**About this task:** Every entry below should be written out exactly, and no image should appear.

**Data extract:**
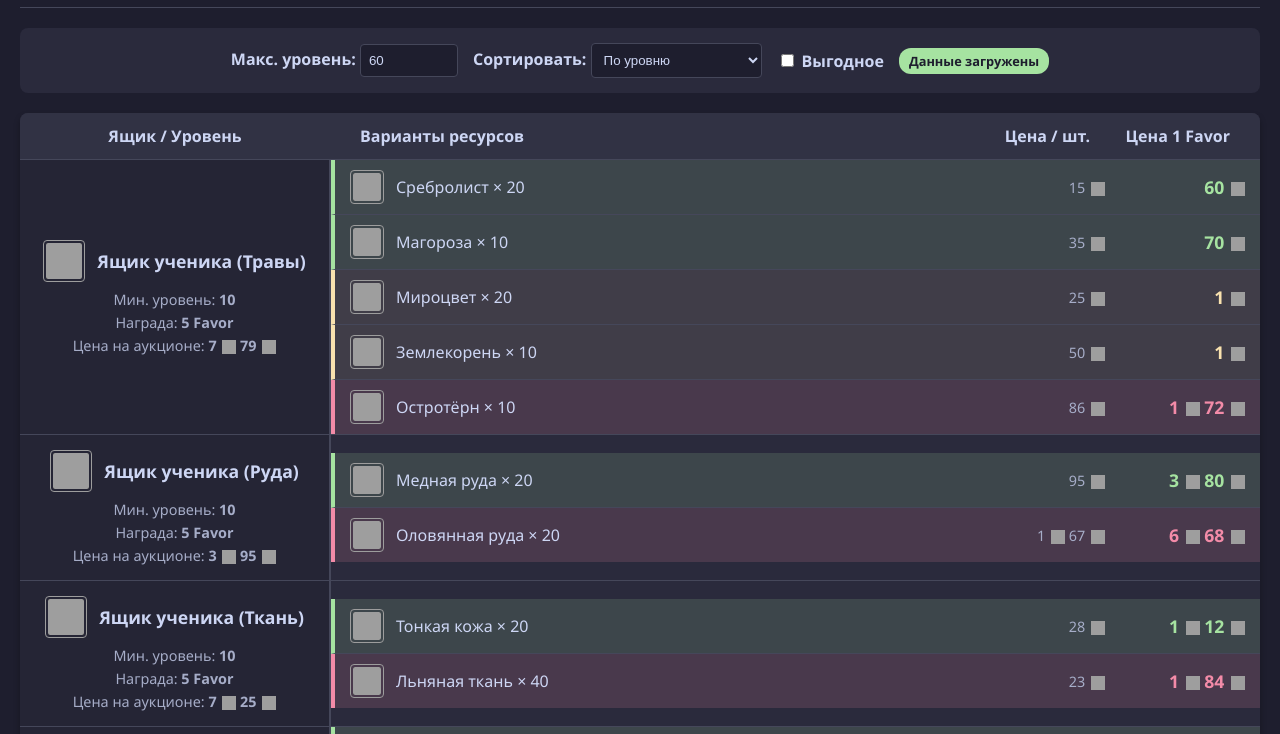
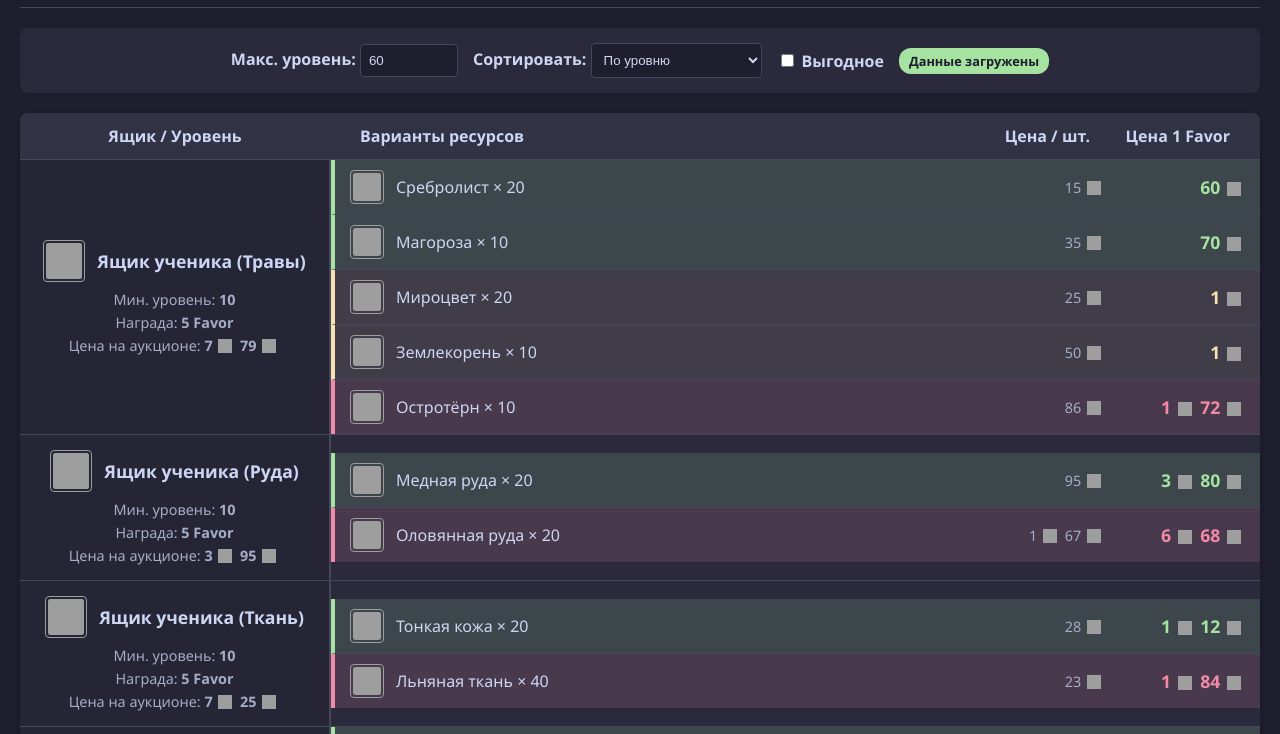
Before and after one commit to orangini14-glitch/ForeverFaworCalc, a plain HTML site: page index.html in a window 1280 px wide. Shown: the part 66-800 px from the top of the page. Drawn offline with Linux system fonts and the light colour scheme; grey boxes are pictures that could not be loaded.

Commit message:
index.html

```diff
--- a/index.html
+++ b/index.html
@@ -75,6 +75,16 @@
         .th-price-info { display: flex; gap: 20px; min-width: 220px; justify-content: flex-end; }
         .th-price-item { width: 100px; text-align: right; }
         .th-price-favor { width: 120px; text-align: right; }
+
+        /* Стили для иконок валюты, чтобы они ровно стояли в тексте */
+        .coin-icon {
+            width: 14px;
+            height: 14px;
+            vertical-align: -2px;
+            margin-left: 2px;
+            margin-right: 4px;
+            display: inline-block;
+        }
     </style>
 </head>
 <body>
@@ -332,9 +342,10 @@
         const silver = Math.floor((copper % 10000) / 100);
         const remainingCopper = copper % 100;
 
-        const goldIcon = '<img src="https://wow.zamimg.com/images/wow/icons/small/inv_misc_coin_01.jpg" style="width: 14px; height: 14px; vertical-align: middle; margin-left: 2px;">';
-        const silverIcon = '<img src="https://wow.zamimg.com/images/wow/icons/small/inv_misc_coin_02.jpg" style="width: 14px; height: 14px; vertical-align: middle; margin-left: 2px;">';
-        const copperIcon = '<img src="https://wow.zamimg.com/images/wow/icons/small/inv_misc_coin_03.jpg" style="width: 14px; height: 14px; vertical-align: middle; margin-left: 2px;">';
+        // ИСПОЛЬЗУЕМ ИКОНКИ ИЗ ИНТЕРФЕЙСА ИГРЫ (UI)
+        const goldIcon = '<img src="https://wow.zamimg.com/images/wow/icons/small/ui-goldicon.jpg" class="coin-icon" alt="g">';
+        const silverIcon = '<img src="https://wow.zamimg.com/images/wow/icons/small/ui-silvericon.jpg" class="coin-icon" alt="s">';
+        const copperIcon = '<img src="https://wow.zamimg.com/images/wow/icons/small/ui-coppericon.jpg" class="coin-icon" alt="c">';
 
         let result = '';
         if (gold > 0) result += `${gold} ${goldIcon} `;
@@ -520,6 +531,11 @@
         }
     }
 
+    function changeSort(type) {
+        document.getElementById('sortBy').value = type;
+        renderTable();
+    }
+
     // Инициализация при загрузке
     window.onload = () => {
         setLang('ru');
```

**Output of the task:**
Before and after one commit to orangini14-glitch/ForeverFaworCalc, a plain HTML site: page index.html in a window 1280 px wide. Shown: the part 66-800 px from the top of the page. Drawn offline with Linux system fonts and the light colour scheme; grey boxes are pictures that could not be loaded.

Commit message:
index.html

```diff
--- a/index.html
+++ b/index.html
@@ -75,6 +75,16 @@
         .th-price-info { display: flex; gap: 20px; min-width: 220px; justify-content: flex-end; }
         .th-price-item { width: 100px; text-align: right; }
         .th-price-favor { width: 120px; text-align: right; }
+
+        /* Стили для иконок валюты, чтобы они ровно стояли в тексте */
+        .coin-icon {
+            width: 14px;
+            height: 14px;
+            vertical-align: -2px;
+            margin-left: 2px;
+            margin-right: 4px;
+            display: inline-block;
+        }
     </style>
 </head>
 <body>
@@ -332,9 +342,10 @@
         const silver = Math.floor((copper % 10000) / 100);
         const remainingCopper = copper % 100;
 
-        const goldIcon = '<img src="https://wow.zamimg.com/images/wow/icons/small/inv_misc_coin_01.jpg" style="width: 14px; height: 14px; vertical-align: middle; margin-left: 2px;">';
-        const silverIcon = '<img src="https://wow.zamimg.com/images/wow/icons/small/inv_misc_coin_02.jpg" style="width: 14px; height: 14px; vertical-align: middle; margin-left: 2px;">';
-        const copperIcon = '<img src="https://wow.zamimg.com/images/wow/icons/small/inv_misc_coin_03.jpg" style="width: 14px; height: 14px; vertical-align: middle; margin-left: 2px;">';
+        // ИСПОЛЬЗУЕМ ИКОНКИ ИЗ ИНТЕРФЕЙСА ИГРЫ (UI)
+        const goldIcon = '<img src="https://wow.zamimg.com/images/wow/icons/small/ui-goldicon.jpg" class="coin-icon" alt="g">';
+        const silverIcon = '<img src="https://wow.zamimg.com/images/wow/icons/small/ui-silvericon.jpg" class="coin-icon" alt="s">';
+        const copperIcon = '<img src="https://wow.zamimg.com/images/wow/icons/small/ui-coppericon.jpg" class="coin-icon" alt="c">';
 
         let result = '';
         if (gold > 0) result += `${gold} ${goldIcon} `;
@@ -520,6 +531,11 @@
         }
     }
 
+    function changeSort(type) {
+        document.getElementById('sortBy').value = type;
+        renderTable();
+    }
+
     // Инициализация при загрузке
     window.onload = () => {
         setLang('ru');
```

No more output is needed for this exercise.